“Look, they’re going to put one football down, and they’re going to say, ‘Hut,'” McCoy said.

“They might not go on that ‘hut.’ They may go on the second ‘hut,’ but once they hike that ball, the ball’s going to the quarterback. Whoever’s holding it, it’s my job to get to him. I don’t really care.”

TAMPA BAY EQUALS TAKEAWAY

The Buccaneers forced four first-half turnovers and built a 26-0 lead at the break over the Bears last week.

Since the start of last season, their first with former Atlanta coach Mike Smith as defensive coordinator, the Bucs have 33 takeaways. That’s third in the NFL in that span behind Baltimore (38) and Kansas City (35).

“They are some savages, man,” wide receiver Mike Evans said. “I love our defense.”

Cornerback Robert McClain returned one of two interceptions of former Buccaneers quarterback Mike Glennon for a touchdown in the opening 29-7 win against Chicago , the league-leading fifth pickoff that the Bucs have scored on since Smith’s arrival. Denver and Kansas City have four apiece.

“It’s a mindset, first and foremost,” Smith said. “We talk about having a toolbox in terms of what we want to do with our coverages and how we are attacking the ball and how we are leveraging the football. We talk about, ‘Hey, that ball is ours. They’ve got it. We’ve got to take it away.”

DEFENSE NOT DOMINANT

The Vikings tied for seventh in the NFL last season with 27 forced turnovers, just two fewer than the Buccaneers, but they’ve gone two games without one this season.

They’re also in the bottom third of the league so far in points and yards allowed. The biggest disappointment, however, has been penalties.

The defense has accounted for 10 of 21 infractions committed by the Vikings, with pass interference calls on Rhodes (22 yards) and Trae Waynes (49 yards) each extending a touchdown drive by the Steelers last week in a 26-9 defeat .

“Those things, they’re correctable,” coach Mike Zimmer said. “We’ve got to be more disciplined with our hands.

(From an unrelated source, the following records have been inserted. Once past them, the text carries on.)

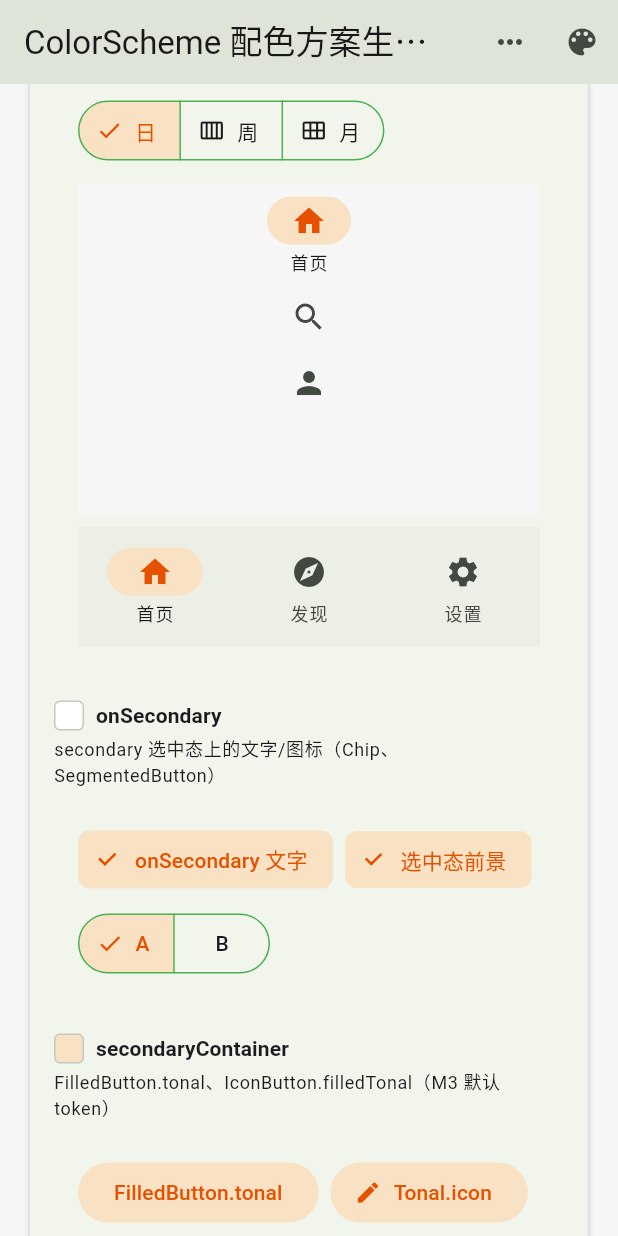
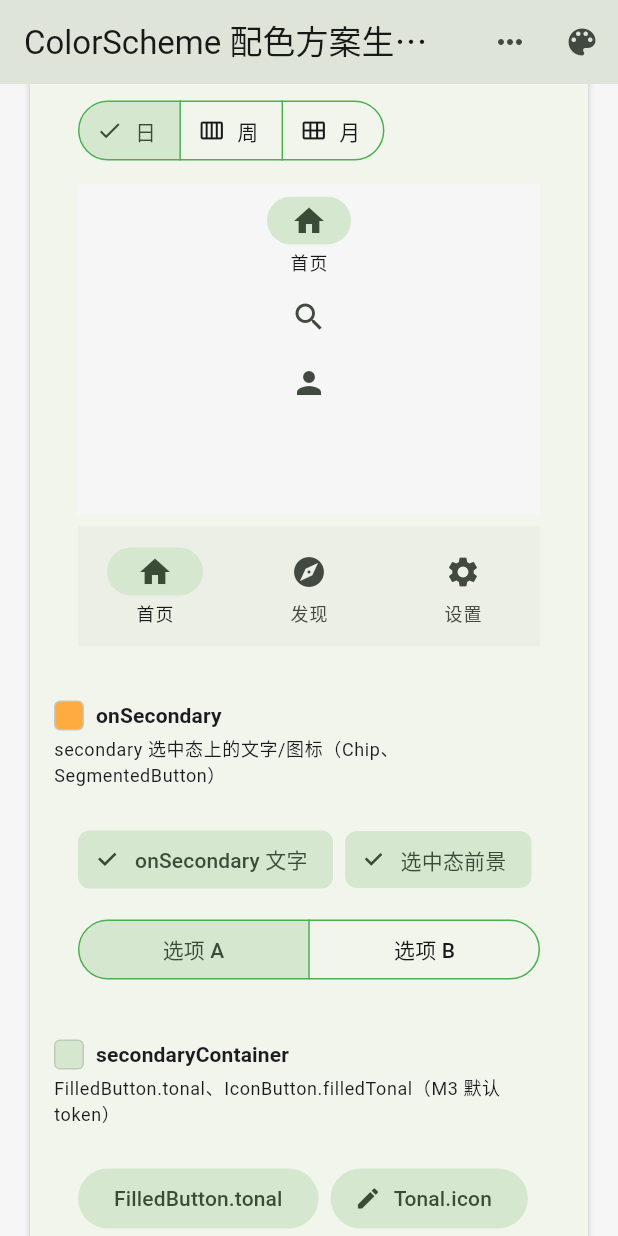
Before and after one commit to shang1219178163/color_scheme_demo, a Flutter app: the screen it shows after launch, scrolled down 2880 dp, on a phone screen of 412 x 824 dp. Run offline on Flutter 3.47's test engine with Material 3 defaults, Android fonts, the light colour scheme and no system bars.

Commit message:
feat: 优化

```diff
--- a/lib/page/HomePage.dart
+++ b/lib/page/HomePage.dart
@@ -334,19 +334,26 @@ class _HomePageState extends State<HomePage> with SeedColorMixin {
               swatchColor: colorScheme.onSecondary,
               subtitle: 'secondary 选中态上的文字/图标（Chip、SegmentedButton）',
               colorScheme: colorScheme,
-              child: Wrap(
-                spacing: 8,
-                runSpacing: 8,
+              child: Column(
+                crossAxisAlignment: CrossAxisAlignment.stretch,
                 children: [
-                  ChoiceChip(label: const Text('onSecondary 文字'), selected: true, onSelected: (_) {}),
-                  FilterChip(label: const Text('选中态前景'), selected: true, onSelected: (_) {}),
+                  Wrap(
+                    spacing: 8,
+                    runSpacing: 8,
+                    children: [
+                      ChoiceChip(label: const Text('onSecondary 文字'), selected: true, onSelected: (_) {}),
+                      FilterChip(label: const Text('选中态前景'), selected: true, onSelected: (_) {}),
+                    ],
+                  ),
+                  const SizedBox(height: 12),
                   SegmentedButton<int>(
                     segments: const [
-                      ButtonSegment(value: 0, label: Text('A')),
-                      ButtonSegment(value: 1, label: Text('B')),
+                      ButtonSegment(value: 0, label: Text('选项 A')),
+                      ButtonSegment(value: 1, label: Text('选项 B')),
                     ],
                     selected: const {0},
                     onSelectionChanged: (_) {},
+                    showSelectedIcon: false,
                   ),
                 ],
               ),
--- a/lib/util/AppThemeService.dart
+++ b/lib/util/AppThemeService.dart
@@ -25,8 +25,8 @@ class AppThemeService {
   Brightness brightness = Brightness.light;
 
   /// 辅助色（M3 组件多走 secondaryContainer，需与 secondary 同源配置才会生效）
-  static const Color secondaryColor = Colors.orangeAccent;
-  static const Color onSecondaryColor = Colors.white;
+  static const Color onSecondaryColor = Colors.orangeAccent;
+  static const Color secondaryColor = Colors.yellow;
 
   // 基于种子颜色和亮度生成配色方案
   ColorScheme get colorScheme {
@@ -35,13 +35,13 @@ class AppThemeService {
       brightness: brightness,
       primary: seedColor,
       onPrimary: Colors.white,
-      // secondary: secondaryColor,
-      // onSecondary: onSecondaryColor,
+      secondary: secondaryColor,
+      onSecondary: onSecondaryColor,
       // M3 Chip / SegmentedButton / tonal / 导航指示器使用 Container 系列
-      secondaryContainer: Color.alphaBlend(secondaryColor.withValues(alpha: 0.28), const Color(0xfff6f6f6)),
-      onSecondaryContainer: const Color(0xFFE65100),
-      error: Colors.white,
-      onError: Colors.red,
+      // secondaryContainer: Color.alphaBlend(secondaryColor.withValues(alpha: 0.28), const Color(0xfff6f6f6)),
+      // onSecondaryContainer: onSecondaryColor.withValues(alpha: 0.8),
+      error: Colors.red,
+      onError: Colors.white,
       surface: const Color(0xfff6f6f6),
       onSurface: const Color(0xff181818),
       outline: seedColor,
```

We’ve got to be in a better position.”

FILLING IN

The Bucs again will play without running back Doug Martin, who must sit two more games to fulfill a suspension for violating NFL policy on performance-enhancing drugs. Martin had his first of 11 career 100-yard games on Oct. 25, 2012, at Minnesota. In his absence, Jacquizz Rodgers carried the ball 19 times for 67 yards and one touchdown against the Bears.

TRIPLE DIGITS

Over the past six weeks of NFL regular-season games, dating to Dec. 11, 2016, Minnesota’s Adam Thielen and Tampa Bay’s DeSean Jackson are tied for most 100-yard receiving games with three each. Jackson was with Washington last season. He’s the new speedy complement to the strength and size of leading receiver Mike Evans.

“I have to just be ready for it,” Rhodes said. “If I’m on DeSean, I have to do a lot of hamstring workouts. If I’m on Mike Evans, I have to get in the weight room.”